Logan teenager goes Mental
It’s been a crazy acting debut for Lily Sullivan, writes
ENTAL may be the film that reunited Australian director PJ Hogan with his Muriel’s Wedding co-star Toni Collette, but it’s also expected to make the career of Logan teen Lily Sullivan.
The Carbrook 18-year-old plays Coral, the eldest of five Moochmore siblings who wonder if they aren’t all, perhaps, a little mad during a summer adventure described by Hogan as The Sound of Music on acid.
Dad Barry (Anthony LaPaglia) is a local councillor with ambitions to become the mayor, mum has been committed to a psychiatric unit and the Moochmore daughters have been left in the care of an eccentric hitcher called Shaz (Toni Collette).
Sullivan was studying drama at high school when she landed the role, her first professional gig.
‘‘My first real job, my first audition,’’ she laughs. ‘‘I thought I’d have a go to see how the process worked.’’
Sullivan had never imagined she’d cut her acting teeth in a film directed by the maker of films including Peter Pan and My Best Friend’s Wedding, nor alongside names like Collette, LaPaglia and Rebecca Gibney.
‘‘Nervous? In the early days I’d get so tense my face would twitch when the cameras got close,’’ she laughs.
The best lesson she learned from her more experienced co-stars was to let go, relax and trust in herself and her director Hogan.

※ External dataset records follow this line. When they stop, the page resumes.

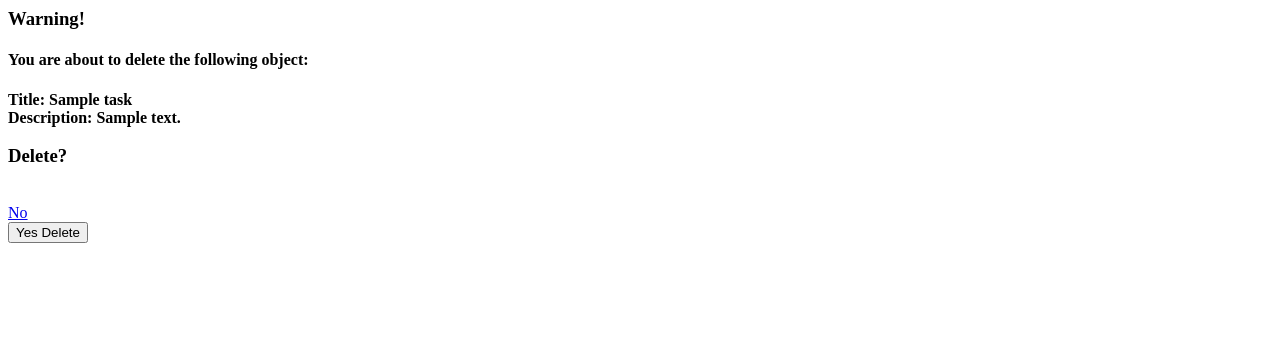
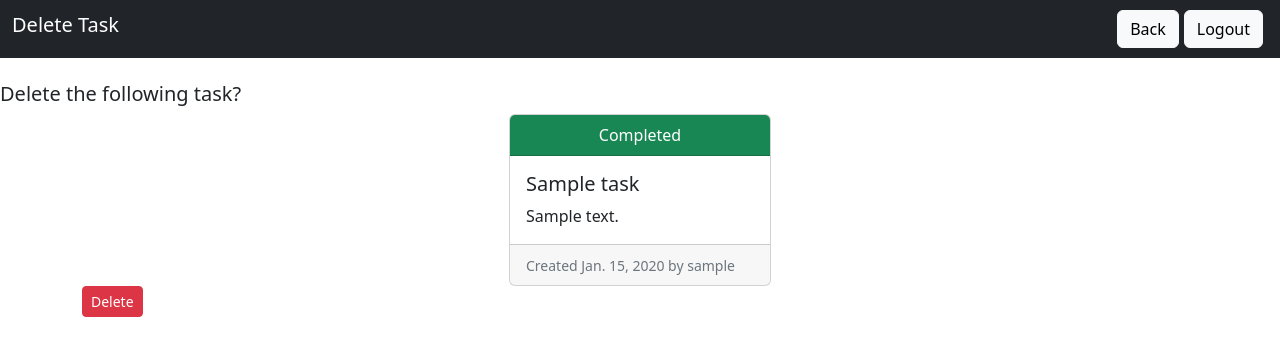
Before and after one commit to arkanalexei/pbp-tugas2, a Django app: page /todolist/delete_task/1/ in a window 1280 px wide. Shown: the top 356 px of the page. Run offline with Django 4.2, Linux system fonts and the light colour scheme; a user stored in the database is signed in; tables that the repository leaves empty hold one stand-in row (values such as "Sample post").

Commit message:
updated visuals

```diff
--- /dev/null
+++ b/todolist/static/css/todolist.css
@@ -0,0 +1,42 @@
+.card:hover {
+    transform: scale(1.05);
+    opacity: 0.9;
+}
+
+.card {
+    margin-left: 20px;
+    margin-right: 20px;
+}
+
+a {
+    text-decoration: none;
+    float: right;
+    color: black;
+  }
+
+.btn-light {
+    margin-right: 5px;
+}
+.btn-primary {
+    margin-right: 5px;
+}
+
+.navbar-brand {
+    color: white;
+}
+
+.user {
+display: block;
+}
+
+.login {
+display: none;
+}
+
+.wrapper:hover .user {
+display: none;
+}
+
+.wrapper:hover .login {
+display: block;
+}
--- a/todolist/templates/delete_task.html
+++ b/todolist/templates/delete_task.html
@@ -1,16 +1,66 @@
-<div class="container">
+{% extends 'base.html' %}
+{% load static %}
+<!DOCTYPE html>
+<html lang="en">
 
-	<!-- <b>Deleting "<span style="color: red;">{{task.title}}</span>" is parmanent... do you want to proceed?<br> -->
-    <h3>Warning!</h3>
-    <h4>You are about to delete the following object:</h4>
-    <b>Title: {{task.title}}</b><br>
-    <b>Description: {{task.description}}</b><br>
+<head>
+	{% block meta %}
+	<title>Delete Task</title>
+	<meta charset="UTF-8">
+	<meta name="viewport" content="width=device-width, initial-scale=1.0">
+	<link href="https://cdn.jsdelivr.net/npm/bootstrap@5.2.1/dist/css/bootstrap.min.css" rel="stylesheet" integrity="sha384-iYQeCzEYFbKjA/T2uDLTpkwGzCiq6soy8tYaI1GyVh/UjpbCx/TYkiZhlZB6+fzT" crossorigin="anonymous">
+	<link rel="stylesheet" href="{% static 'css/todolist.css' %}">
+	{% endblock meta %}
+</head>
 
-    <h3>Delete?</h3><br>
+<body>
+	{% block content %}
 
-	<a class="btn btn-sm btn-success myButton" href="{% url 'todolist:show_todolist' %}" >No</a>
+    <nav class="navbar navbar-expand-lg bg-dark navbar-dark">
+        <div class="container-fluid">
+            <h5 class="navbar-brand">Delete Task</h5>
 
-	<form method="POST" action="">{% csrf_token %}
-		<input class="btn btn-sm btn-danger" type="submit" value="Yes Delete" name="Yes">
-	</form>
-</div>
+            <div class="nav navbar-nav navbar-right">
+                <button type="button" class="btn btn-light"><a href="{% url 'todolist:show_todolist' %}">Back</a></button>
+                <button type="button" class="btn btn-light"><a href="{% url 'todolist:logout' %}">Logout</a></button>
+            </div>
+        </div>
+    </nav>
+    <br>
+
+    <h5>Delete the following task?</h5>
+    <div class="row row-cols-1 row-cols-md-4 g-4 justify-content-center">
+        <div class="col">
+            <div class="card">
+                {% if task.is_finished %}
+                <div class="card-header text-bg-success text-center">Completed</div>
+                {% else %}
+                <div class="card-header text-bg-warning text-center">Not Yet Completed</div>
+                {% endif %}
+
+                <div class="card-body">
+                    <h5 class="card-title">{{task.title}}</h5>
+                    <p class="card-text">{{task.description}}</p>
+
+                </div>
+                <div class="card-footer">
+                        <small class="text-muted text-center">Created {{task.date}} by {{task.user}}</small>
+
+                </div>
+            </div>
+        </div>
+
+    </div>
+
+
+    <div class="container">
+        <div class="vertical-center">
+            <form method="POST" action="" class="justify-content-center">
+                {% csrf_token %}
+                <input class="btn btn-sm btn-danger" type="submit" value="Delete" name="Yes">
+            </form>
+        </div>
+      </div>
+
+    {% endblock content %}
+</body>
```
Also changed, not shown: todolist/static/css/create_task.css (added, +25 -0 lines), todolist/templates/create_task.html (+12 -29 lines), todolist/templates/todolist.html (+12 -7 lines), todolist/templates/update_task.html (+34 -10 lines).
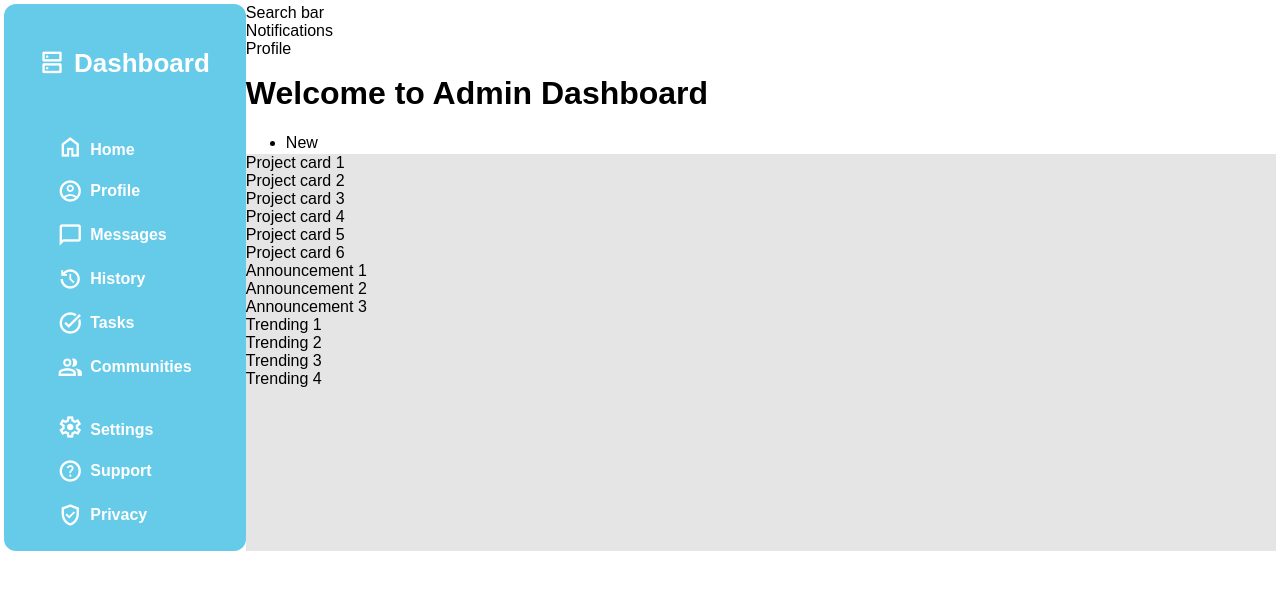
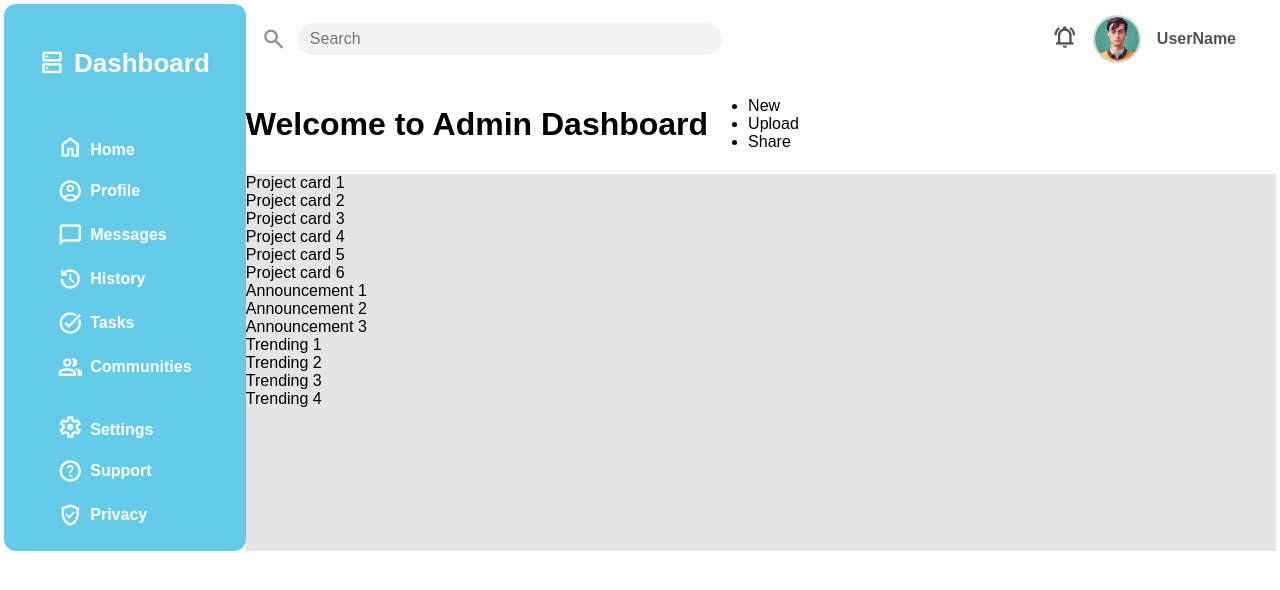
Before and after one commit to Sprakeful/admin-dashboard, a plain HTML site: page index.html in a window 1280 px wide. Drawn offline with nearby package versions, Linux system fonts and the light colour scheme.

Commit message:
Complete header styling

```diff
--- a/index.html
+++ b/index.html
@@ -80,14 +80,20 @@
     </div>
   </div>
   <div class="header">
-    <div class="search-bar">
-      Search bar
+    <div class="search-container">
+      <span class="material-symbols-outlined">search</span>
+      <input type="search" name="search" id="search" placeholder="Search">
     </div>
-    <div class="notifications">
-      Notifications
-    </div>
-    <div class="profile">
-      Profile
+    <div class="profile-container">
+      <a href="#" class="notifications">
+        <span class="material-symbols-outlined">
+          notifications_active
+          </span>
+      </a>
+      <a href="#" class="profile">
+        <img src="img/prof_pic.jpg" alt="Profile" class="profile-pic">
+        <span>UserName</span>
+      </a>
     </div>
   </div>
   <div class="navbar-container">
--- a/styles.css
+++ b/styles.css
@@ -11,7 +11,7 @@
 body {
   display: grid;
   grid-template-columns: 1fr 5fr;
-  grid-template-rows: 50px 100px 1fr;
+  grid-template-rows: 70px 100px 1fr;
   font-family: Arial, Helvetica, sans-serif;
   margin: 0;
   padding: 4px;
@@ -95,6 +95,86 @@ body {
 .header,
 .navbar-container {
   background-color: white;
+  display: flex;
+  align-items: center;
+}
+
+.header {
+  align-items: center;
+  margin: 8px;
+  flex-wrap:nowrap;
+  justify-content: space-between;
+  padding: 8px;
+}
+
+.profile-container {
+  display: flex;
+  align-items: center;
+  margin-left: 24px;
+}
+
+.profile {
+  display: flex;
+  align-items: center;
+}
+
+img.profile-pic {
+  border-radius: 100%;
+  height: 44px;
+  border: 2pt solid #d3d3d3;
+  margin: 4px;
+}
+.profile {
+  font-weight: bold;
+  font-size: 16px;
+  color: #535353;
+  margin: 12px;
+  text-decoration: none;
+}
+
+.profile span {
+  margin: 12px;
+}
+
+.notifications {
+  text-decoration: none;
+  color: #535353;
+}
+
+.notifications:hover {
+  color: orange;
+}
+
+.notifications:active {
+  color: yellow;
+}
+
+.profile span:hover {
+  color: #939393;
+}
+
+.profile img:hover {
+  opacity: 0.5;
+}
+
+.search-container {
+  display: flex;
+  align-items: center;
+  justify-content: center;
+}
+
+.search-container span {
+  color: #939393;
+}
+
+input#search {
+  all:  unset;
+  background-color: #f3f3f3;
+  border-radius: 24px;
+  margin: 0px 12px;
+  height: 32px;
+  padding: 0px 12px;
+  width: 400px;
 }
 
 /* Page content styling */
```
Also changed, not shown: img/prof_pic.jpg (added).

‘‘PJ was there with an answer to any question I could come up with, though in cases where there wasn’t a case of serious confusion, he was more likely to offer guidance and let me figure it out for myself,’’ she says. ‘‘He takes you to places you don’t think you can go.’’ Sullivan is referring specifically to one challenging scene, filmed with Collette in a car, the characters involved in a raging row.
‘‘We filmed that scene in the car on my 18th birthday. I mean, how crazy it that?’’ Sullivan laughs.
‘‘Working with her was at first just plain intimidating. She’s such a strong presence, an absolutely awesome woman. She’s also unbelievably kind – imagine someone with her experience and talent working alongside someone like me, who is learning on the job as we go along.’’
Awkward is another uncomfortable emotion Sullivan had to learn to channel for the role.
‘‘It’s not the easiest thing to let yourself go . . . not without it looking fake or slapstick,’’ she says.
Nor does the word begin to describe the scenario that surrounded Sullivan’s first on-screen kiss, filmed the same day same day she met Neighbours favourite Sam Clark. In Mental, Clark plays Trout, Coral’s guitar-playing lifesaver buddy and love interest.
‘‘We’re sort of laughing and then we fall back and he’s kissing me,’’ says Sullivan. ‘‘He sort of landed on my hair and I was sort of moving to get free. Then he moved, then I head butted him. It must have hurt. It stopped the scene completely.
‘‘Everyone collected themselves and got ready to go again and then PJ was like: ‘‘I’m sorry to say this guys, but I need you to headbutt in every take from now on.
‘‘I lost count of how many time we banged heads. Five? More? I don’t know.’’
Toni Collette and Lily Sullivan in a scene from